Task: Reply with nothing but the number of lines in the data below where the word "padding" occurs.

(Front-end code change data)
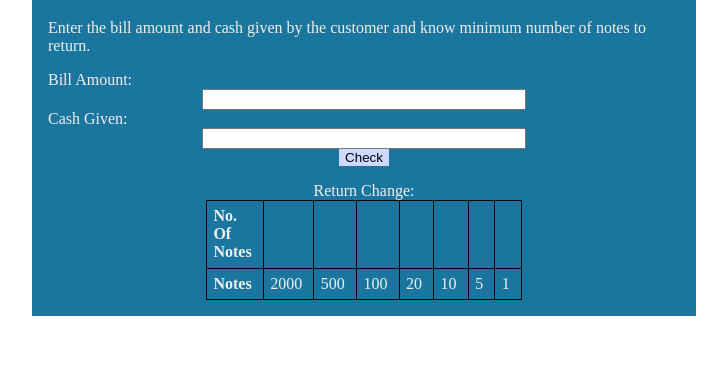
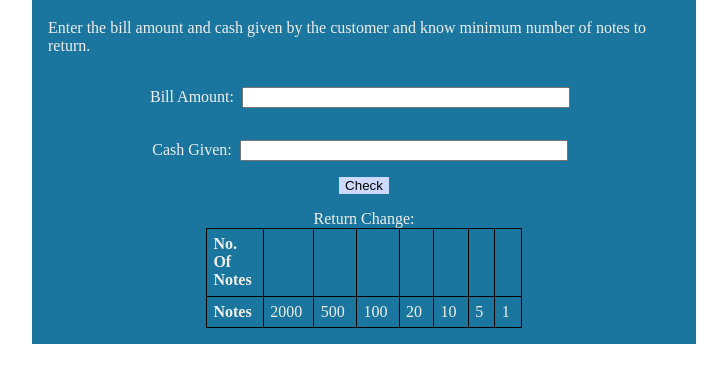
Before and after one commit to athar05/neog.camp-mark10, a plain HTML site: page index.html in a window 1280 px wide. Shown: the part 85-468 px from the top of the page, without its empty margins (276-1003 px from the left). Drawn offline with Linux system fonts and the light colour scheme.

Commit message:
new changes

```diff
--- a/index.html
+++ b/index.html
@@ -1,32 +1,42 @@
 <!DOCTYPE html>
 <html lang="en">
   <head>
-    <meta charset="UTF-8">
-    <meta http-equiv="X-UA-Compatible" content="IE=edge">
-    <meta name="viewport" content="width=device-width, initial-scale=1.0">
+    <meta charset="UTF-8" />
+    <meta http-equiv="X-UA-Compatible" content="IE=edge" />
+    <meta name="viewport" content="width=device-width, initial-scale=1.0" />
     <title>Cash Register</title>
-    <link rel="stylesheet" href="styles.css">
+    <link rel="stylesheet" href="styles.css" />
   </head>
   <body>
-
     <div class="container">
-
       <h1>Cash Register</h1>
 
-        <p>Enter the bill amount and cash given by the customer and know minimum number of notes to return.</p>
+      <p>
+        Enter the bill amount and cash given by the customer and know minimum
+        number of notes to return.
+      </p>
 
+      <div class="input-controller">
+        <div>
+          <label class="input-label" for="bill-amount"
+            >Bill Amount:<input id="bill-amount" type="text" />
+          </label>
+        </div>
 
-        <label class="input-label" for="bill-amount">Bill Amount:</label>
-        <input id="bill-amount" type="text">
-
-        <label class="input-label" for="cash-given">Cash Given:</label>
-        <input id="cash-given" type="text">
+        <div>
+          <label class="input-label" for="cash-given"
+            >Cash Given:<input id="cash-given" type="text" />
+          </label>
+        </div>
         <button id="check-button">Check</button>
+      </div>
 
       <p id="error-message"></p>
 
       <table class="change-table">
-            <caption>Return Change:</caption>
+        <caption>
+          Return Change:
+        </caption>
         <tr class="no-of-notes-row">
           <th>No. Of Notes</th>
           <td class="no-of-notes"></td>
@@ -47,12 +57,9 @@
           <td>5</td>
           <td>1</td>
         </tr>
-
       </table>
-
     </div>
 
     <script src="app.js"></script>
-
   </body>
 </html>
--- a/styles.css
+++ b/styles.css
@@ -1,27 +1,32 @@
-#bill-amount {
-    display:block;
-    width: 50%;
-    margin: auto;
-}
-
-.input-label {
-    align-content: center;
-    padding: 1rem 0;
-}
-
 h1 {
     text-align: center;
   }
 
-
-#cash-given {
-    display:block;
-    width: 50%;
-    margin: auto;
+  label {
+    align-content: center;
   }
 
-label {
-    align-content: center;
+  table {
+    display: float;
+    text-indent: initial;
+    border-spacing: 2px;
+  }
+
+  th,
+  td {
+    border: 0.1rem solid black;
+    border-collapse: collapse;
+    width: 0%;
+    padding: 0.4rem;
+  }
+
+  td {
+    display: table-cell;
+    vertical-align: inherit;
+  }
+
+  input {
+    margin: 0rem 0.5rem;
   }
 
   .container {
@@ -32,39 +37,45 @@ padding: 1rem;
     margin: auto;
   }
 
+  .input-controller {
+    display: flex;
+    flex-direction: column;
+    justify-content: center;
+  }
+
+  .input-controller div {
+    padding: 1rem 0;
+    display: flex;
+    flex-direction: row;
+    justify-content: space-evenly;
+  }
+
+  .input-label {
+    align-content: center;
+  }
+
+  #bill-amount {
+    width: 25vw;
+    /* margin: auto; */
+  }
+
+  #cash-given {
+    width: 25vw;
+    /* margin: auto; */
+  }
+
   .change-table {
-
     text-align: justify;
     border-collapse: collapse;
     width: 50%;
     margin: auto;
   }
 
-
   #check-button {
     background-color: #cddafd;
     border: none;
     display: block;
-    cursor: pointer
+    cursor: pointer;
     width: 50px;
     margin: auto;
   }
-
-
-table {
-    display: float;
-    text-indent: initial;
-    border-spacing: 2px;
-}
-
-th, td {
-    border: 0.1rem solid black;
-    border-collapse: collapse;
-    width: 0%;
-    padding: 0.4rem;
-}
-
-td {
-    display: table-cell;
-    vertical-align: inherit;
-}
```
Lines whose indentation alone changed are shown as unchanged.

Response to the exercise: 5